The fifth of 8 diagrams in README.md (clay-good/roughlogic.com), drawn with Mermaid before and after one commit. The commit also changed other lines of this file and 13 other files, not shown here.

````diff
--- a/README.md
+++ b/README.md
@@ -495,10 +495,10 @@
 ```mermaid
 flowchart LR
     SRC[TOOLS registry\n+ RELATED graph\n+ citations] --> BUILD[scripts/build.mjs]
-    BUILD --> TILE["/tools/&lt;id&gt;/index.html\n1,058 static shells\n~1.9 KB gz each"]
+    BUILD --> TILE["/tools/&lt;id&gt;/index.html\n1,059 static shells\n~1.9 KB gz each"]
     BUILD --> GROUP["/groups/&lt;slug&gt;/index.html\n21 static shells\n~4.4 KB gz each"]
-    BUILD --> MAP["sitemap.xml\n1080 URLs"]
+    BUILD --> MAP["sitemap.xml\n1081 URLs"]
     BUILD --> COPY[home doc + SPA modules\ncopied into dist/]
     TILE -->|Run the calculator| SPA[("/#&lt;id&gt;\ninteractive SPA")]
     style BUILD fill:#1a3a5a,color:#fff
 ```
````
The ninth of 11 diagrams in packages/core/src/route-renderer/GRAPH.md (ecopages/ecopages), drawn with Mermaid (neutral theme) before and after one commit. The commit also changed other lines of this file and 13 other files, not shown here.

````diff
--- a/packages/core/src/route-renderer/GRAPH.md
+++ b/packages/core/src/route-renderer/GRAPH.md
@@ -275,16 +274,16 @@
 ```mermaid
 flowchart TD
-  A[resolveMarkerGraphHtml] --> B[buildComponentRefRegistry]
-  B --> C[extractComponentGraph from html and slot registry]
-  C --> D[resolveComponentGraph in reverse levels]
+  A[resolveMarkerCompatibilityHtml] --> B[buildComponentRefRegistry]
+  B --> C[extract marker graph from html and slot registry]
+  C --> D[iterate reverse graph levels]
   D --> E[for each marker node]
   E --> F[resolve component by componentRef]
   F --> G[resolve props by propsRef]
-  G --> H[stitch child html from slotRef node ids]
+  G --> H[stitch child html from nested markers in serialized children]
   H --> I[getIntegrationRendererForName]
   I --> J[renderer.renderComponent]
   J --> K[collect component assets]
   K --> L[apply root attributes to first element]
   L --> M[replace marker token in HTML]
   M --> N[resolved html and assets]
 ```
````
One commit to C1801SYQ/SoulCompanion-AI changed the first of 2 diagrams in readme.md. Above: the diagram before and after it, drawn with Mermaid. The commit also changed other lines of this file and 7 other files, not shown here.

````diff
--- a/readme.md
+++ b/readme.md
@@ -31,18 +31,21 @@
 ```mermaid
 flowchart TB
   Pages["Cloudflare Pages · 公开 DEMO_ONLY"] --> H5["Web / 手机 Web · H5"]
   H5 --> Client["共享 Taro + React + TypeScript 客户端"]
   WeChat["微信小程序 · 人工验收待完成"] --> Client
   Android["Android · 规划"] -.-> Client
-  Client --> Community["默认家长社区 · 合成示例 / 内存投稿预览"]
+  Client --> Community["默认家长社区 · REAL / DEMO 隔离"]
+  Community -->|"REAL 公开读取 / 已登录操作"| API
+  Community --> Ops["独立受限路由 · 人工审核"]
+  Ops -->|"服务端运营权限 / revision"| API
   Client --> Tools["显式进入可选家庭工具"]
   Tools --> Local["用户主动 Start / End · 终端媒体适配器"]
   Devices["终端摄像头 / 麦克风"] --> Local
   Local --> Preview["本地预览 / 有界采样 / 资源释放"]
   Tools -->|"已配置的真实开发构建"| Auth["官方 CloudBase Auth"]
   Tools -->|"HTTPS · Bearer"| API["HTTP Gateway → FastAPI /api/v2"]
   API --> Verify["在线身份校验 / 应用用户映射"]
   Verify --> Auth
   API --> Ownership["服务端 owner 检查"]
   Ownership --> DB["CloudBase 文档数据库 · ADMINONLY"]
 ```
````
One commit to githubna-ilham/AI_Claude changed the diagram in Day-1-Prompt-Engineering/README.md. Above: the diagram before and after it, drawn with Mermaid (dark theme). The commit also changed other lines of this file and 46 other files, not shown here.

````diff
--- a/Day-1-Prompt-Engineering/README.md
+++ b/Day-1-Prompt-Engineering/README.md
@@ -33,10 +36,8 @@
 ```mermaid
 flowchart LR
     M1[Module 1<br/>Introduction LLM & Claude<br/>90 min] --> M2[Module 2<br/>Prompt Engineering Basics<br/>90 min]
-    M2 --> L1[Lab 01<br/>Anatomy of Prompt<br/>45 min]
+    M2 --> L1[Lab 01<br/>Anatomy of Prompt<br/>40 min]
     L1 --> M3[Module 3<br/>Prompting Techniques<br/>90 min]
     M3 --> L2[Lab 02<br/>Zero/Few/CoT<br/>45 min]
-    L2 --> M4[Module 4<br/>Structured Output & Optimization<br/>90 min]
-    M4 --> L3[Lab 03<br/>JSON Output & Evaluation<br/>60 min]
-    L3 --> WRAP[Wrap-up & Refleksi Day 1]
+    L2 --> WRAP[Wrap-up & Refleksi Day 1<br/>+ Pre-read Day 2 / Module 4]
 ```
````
= = = = =
◆ **Exercise aim**
All entries above are to be copied exactly, with none left out.

◆ **Result below**
The fifth of 8 diagrams in README.md (clay-good/roughlogic.com), drawn with Mermaid before and after one commit. The commit also changed other lines of this file and 13 other files, not shown here.

````diff
--- a/README.md
+++ b/README.md
@@ -495,10 +495,10 @@
 ```mermaid
 flowchart LR
     SRC[TOOLS registry\n+ RELATED graph\n+ citations] --> BUILD[scripts/build.mjs]
-    BUILD --> TILE["/tools/&lt;id&gt;/index.html\n1,058 static shells\n~1.9 KB gz each"]
+    BUILD --> TILE["/tools/&lt;id&gt;/index.html\n1,059 static shells\n~1.9 KB gz each"]
     BUILD --> GROUP["/groups/&lt;slug&gt;/index.html\n21 static shells\n~4.4 KB gz each"]
-    BUILD --> MAP["sitemap.xml\n1080 URLs"]
+    BUILD --> MAP["sitemap.xml\n1081 URLs"]
     BUILD --> COPY[home doc + SPA modules\ncopied into dist/]
     TILE -->|Run the calculator| SPA[("/#&lt;id&gt;\ninteractive SPA")]
     style BUILD fill:#1a3a5a,color:#fff
 ```
````
The ninth of 11 diagrams in packages/core/src/route-renderer/GRAPH.md (ecopages/ecopages), drawn with Mermaid (neutral theme) before and after one commit. The commit also changed other lines of this file and 13 other files, not shown here.

````diff
--- a/packages/core/src/route-renderer/GRAPH.md
+++ b/packages/core/src/route-renderer/GRAPH.md
@@ -275,16 +274,16 @@
 ```mermaid
 flowchart TD
-  A[resolveMarkerGraphHtml] --> B[buildComponentRefRegistry]
-  B --> C[extractComponentGraph from html and slot registry]
-  C --> D[resolveComponentGraph in reverse levels]
+  A[resolveMarkerCompatibilityHtml] --> B[buildComponentRefRegistry]
+  B --> C[extract marker graph from html and slot registry]
+  C --> D[iterate reverse graph levels]
   D --> E[for each marker node]
   E --> F[resolve component by componentRef]
   F --> G[resolve props by propsRef]
-  G --> H[stitch child html from slotRef node ids]
+  G --> H[stitch child html from nested markers in serialized children]
   H --> I[getIntegrationRendererForName]
   I --> J[renderer.renderComponent]
   J --> K[collect component assets]
   K --> L[apply root attributes to first element]
   L --> M[replace marker token in HTML]
   M --> N[resolved html and assets]
 ```
````
One commit to C1801SYQ/SoulCompanion-AI changed the first of 2 diagrams in readme.md. Above: the diagram before and after it, drawn with Mermaid. The commit also changed other lines of this file and 7 other files, not shown here.

````diff
--- a/readme.md
+++ b/readme.md
@@ -31,18 +31,21 @@
 ```mermaid
 flowchart TB
   Pages["Cloudflare Pages · 公开 DEMO_ONLY"] --> H5["Web / 手机 Web · H5"]
   H5 --> Client["共享 Taro + React + TypeScript 客户端"]
   WeChat["微信小程序 · 人工验收待完成"] --> Client
   Android["Android · 规划"] -.-> Client
-  Client --> Community["默认家长社区 · 合成示例 / 内存投稿预览"]
+  Client --> Community["默认家长社区 · REAL / DEMO 隔离"]
+  Community -->|"REAL 公开读取 / 已登录操作"| API
+  Community --> Ops["独立受限路由 · 人工审核"]
+  Ops -->|"服务端运营权限 / revision"| API
   Client --> Tools["显式进入可选家庭工具"]
   Tools --> Local["用户主动 Start / End · 终端媒体适配器"]
   Devices["终端摄像头 / 麦克风"] --> Local
   Local --> Preview["本地预览 / 有界采样 / 资源释放"]
   Tools -->|"已配置的真实开发构建"| Auth["官方 CloudBase Auth"]
   Tools -->|"HTTPS · Bearer"| API["HTTP Gateway → FastAPI /api/v2"]
   API --> Verify["在线身份校验 / 应用用户映射"]
   Verify --> Auth
   API --> Ownership["服务端 owner 检查"]
   Ownership --> DB["CloudBase 文档数据库 · ADMINONLY"]
 ```
````
One commit to githubna-ilham/AI_Claude changed the diagram in Day-1-Prompt-Engineering/README.md. Above: the diagram before and after it, drawn with Mermaid (dark theme). The commit also changed other lines of this file and 46 other files, not shown here.

````diff
--- a/Day-1-Prompt-Engineering/README.md
+++ b/Day-1-Prompt-Engineering/README.md
@@ -33,10 +36,8 @@
 ```mermaid
 flowchart LR
     M1[Module 1<br/>Introduction LLM & Claude<br/>90 min] --> M2[Module 2<br/>Prompt Engineering Basics<br/>90 min]
-    M2 --> L1[Lab 01<br/>Anatomy of Prompt<br/>45 min]
+    M2 --> L1[Lab 01<br/>Anatomy of Prompt<br/>40 min]
     L1 --> M3[Module 3<br/>Prompting Techniques<br/>90 min]
     M3 --> L2[Lab 02<br/>Zero/Few/CoT<br/>45 min]
-    L2 --> M4[Module 4<br/>Structured Output & Optimization<br/>90 min]
-    M4 --> L3[Lab 03<br/>JSON Output & Evaluation<br/>60 min]
-    L3 --> WRAP[Wrap-up & Refleksi Day 1]
+    L2 --> WRAP[Wrap-up & Refleksi Day 1<br/>+ Pre-read Day 2 / Module 4]
 ```
````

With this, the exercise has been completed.